Possible causes, without diabetes
Hypoglycemia in people without diabetes is much less common. Causes may include the following:
- Medications. Taking someone else's oral diabetes medication accidentally is a possible cause of hypoglycemia. Other medications may cause hypoglycemia, especially in children or in people with kidney failure. One example is quinine (Qualaquin), which is used to treat malaria.
- Excessive alcohol consumption. Drinking heavily without eating can block your liver from releasing stored glucose into your bloodstream, causing hypoglycemia.
- Some critical illnesses. Severe illnesses of the liver, such as severe hepatitis, can cause hypoglycemia. Disorders of the kidney, which can keep your body from properly excreting medications, can affect glucose levels due to a buildup of those medications. Long-term starvation, as may occur in the eating disorder anorexia nervosa, can result in the depletion of substances your body needs to generate glucose (gluconeogenesis), causing hypoglycemia.
- Insulin overproduction. A rare tumor of the pancreas (insulinoma) may cause overproduction of insulin, resulting in hypoglycemia. Other tumors may result in excessive production of insulin-like substances. Enlargement of beta cells of the pancreas that produce insulin (nesidioblastosis) may result in excessive insulin release, causing hypoglycemia.
- Hormone deficiencies. Certain disorders of the adrenal glands and the pituitary gland can result in a deficiency of key hormones that regulate glucose production. Children may experience hypoglycemia if they have a deficiency of growth hormone.
Hypoglycemia after meals
Hypoglycemia usually occurs when you haven't eaten (when you're in a fasting state), but that's not always the case. Sometimes hypoglycemia occurs after meals because the body produces more insulin than is needed.

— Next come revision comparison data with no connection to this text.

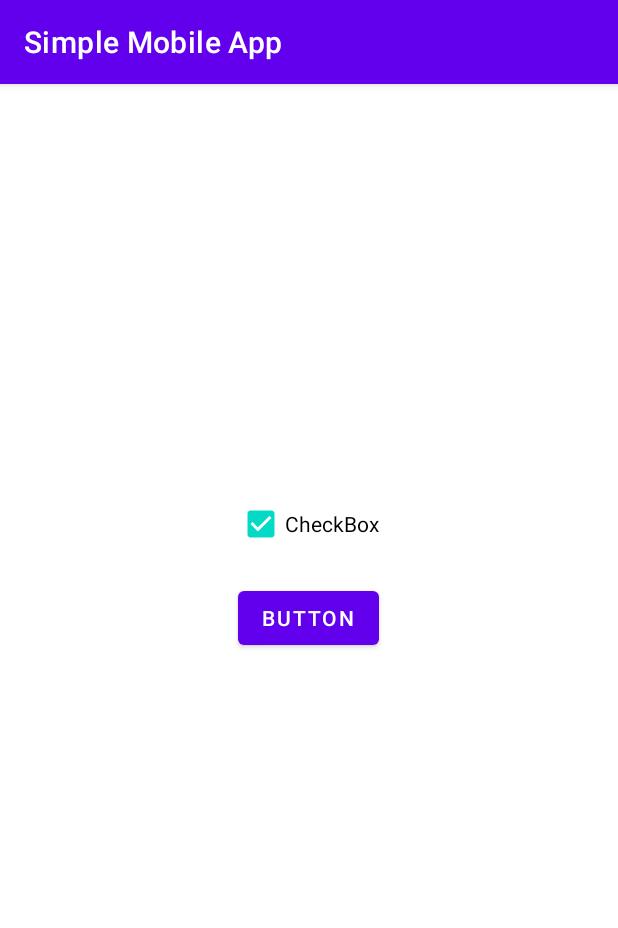
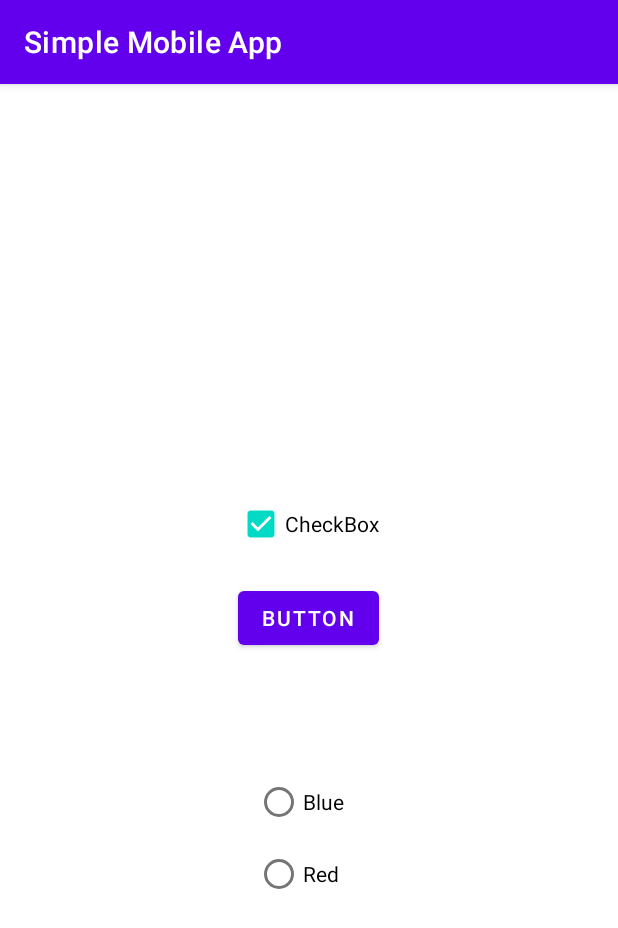
Before and after one commit to zhafranzainal/simple_mobile_app, an Android app: the screen it shows after launch (CheckboxActivity), after a tap on "BUTTON", on a phone screen of 412 x 824 dp. Shown: the top 928 px of the screen. Run offline under Robolectric (Android 15) with nearby library versions, the phone set to English and light mode, and no system bars; 1 statement that could not run was skipped; 1 other tap on this screen came first.

Commit message:
Trigger radio buttons

```diff
--- a/app/src/main/java/com/example/simplemobileapp/CheckboxActivity.java
+++ b/app/src/main/java/com/example/simplemobileapp/CheckboxActivity.java
@@ -6,12 +6,16 @@ import android.os.Bundle;
 import android.view.View;
 import android.widget.Button;
 import android.widget.CheckBox;
+import android.widget.RadioButton;
+import android.widget.RadioGroup;
 import android.widget.Toast;
 
 public class CheckboxActivity extends AppCompatActivity {
 
     private CheckBox check1;
     private Button button;
+    private RadioGroup radioGroup;
+    private RadioButton radioBtn;
 
     @Override
     protected void onCreate(Bundle savedInstanceState) {
@@ -20,11 +24,12 @@ public class CheckboxActivity extends AppCompatActivity {
 
         check1 = findViewById(R.id.checkBox);
         button = findViewById(R.id.button);
+        radioGroup = findViewById(R.id.radioGroup);
 
         check1.setOnClickListener(new View.OnClickListener() {
             @Override
             public void onClick(View v) {
-                if(((CheckBox)v).isChecked()){
+                if (((CheckBox) v).isChecked()) {
                     Toast.makeText(CheckboxActivity.this, "Red is selected", Toast.LENGTH_SHORT).show();
                 }
             }
@@ -33,9 +38,15 @@ public class CheckboxActivity extends AppCompatActivity {
         button.setOnClickListener(new View.OnClickListener() {
             @Override
             public void onClick(View v) {
-                StringBuffer result = new StringBuffer();
-                result.append("Red is ").append(check1.isChecked());
-                Toast.makeText(CheckboxActivity.this, result.toString(), Toast.LENGTH_SHORT).show();
+
+                // StringBuffer result = new StringBuffer();
+                // result.append("Red is ").append(check1.isChecked());
+                // Toast.makeText(CheckboxActivity.this, result.toString(), Toast.LENGTH_SHORT).show();
+
+                int selected_id = radioGroup.getCheckedRadioButtonId();
+                radioBtn = findViewById(selected_id);
+                Toast.makeText(CheckboxActivity.this, radioBtn.getText().toString(), Toast.LENGTH_SHORT).show();
+
             }
         });
 
--- a/app/src/main/res/layout/activity_checkbox.xml
+++ b/app/src/main/res/layout/activity_checkbox.xml
@@ -29,4 +29,42 @@
         app:layout_constraintStart_toStartOf="parent"
         app:layout_constraintTop_toTopOf="parent"
         app:layout_constraintVertical_bias="0.461" />
+
+    <RadioGroup
+        android:id="@+id/radioGroup"
+        android:layout_width="69dp"
+        android:layout_height="103dp"
+        app:layout_constraintBottom_toBottomOf="parent"
+        app:layout_constraintEnd_toEndOf="parent"
+        app:layout_constraintHorizontal_bias="0.496"
+        app:layout_constraintStart_toStartOf="parent"
+        app:layout_constraintTop_toTopOf="parent"
+        app:layout_constraintVertical_bias="0.684">
+
+        <RadioButton
+            android:id="@+id/radioButtonBlue"
+            android:layout_width="wrap_content"
+            android:layout_height="wrap_content"
+            android:text="Blue"
+            app:layout_constraintBottom_toBottomOf="parent"
+            app:layout_constraintEnd_toEndOf="parent"
+            app:layout_constraintStart_toStartOf="parent"
+            app:layout_constraintTop_toTopOf="parent"
+            app:layout_constraintVertical_bias="0.689" />
+
+        <RadioButton
+            android:id="@+id/radioButtonRed"
+            android:layout_width="wrap_content"
+            android:layout_height="wrap_content"
+            android:text="Red"
+            app:layout_constraintBottom_toBottomOf="parent"
+            app:layout_constraintEnd_toEndOf="parent"
+            app:layout_constraintHorizontal_bias="0.498"
+            app:layout_constraintStart_toStartOf="parent"
+            app:layout_constraintTop_toTopOf="parent"
+            app:layout_constraintVertical_bias="0.587" />
+
+    </RadioGroup>
+
+
 </androidx.constraintlayout.widget.ConstraintLayout>
```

This type of hypoglycemia, called reactive or postprandial hypoglycemia, may occur in people who have had stomach surgery. It may also occur in people who haven't had this surgery.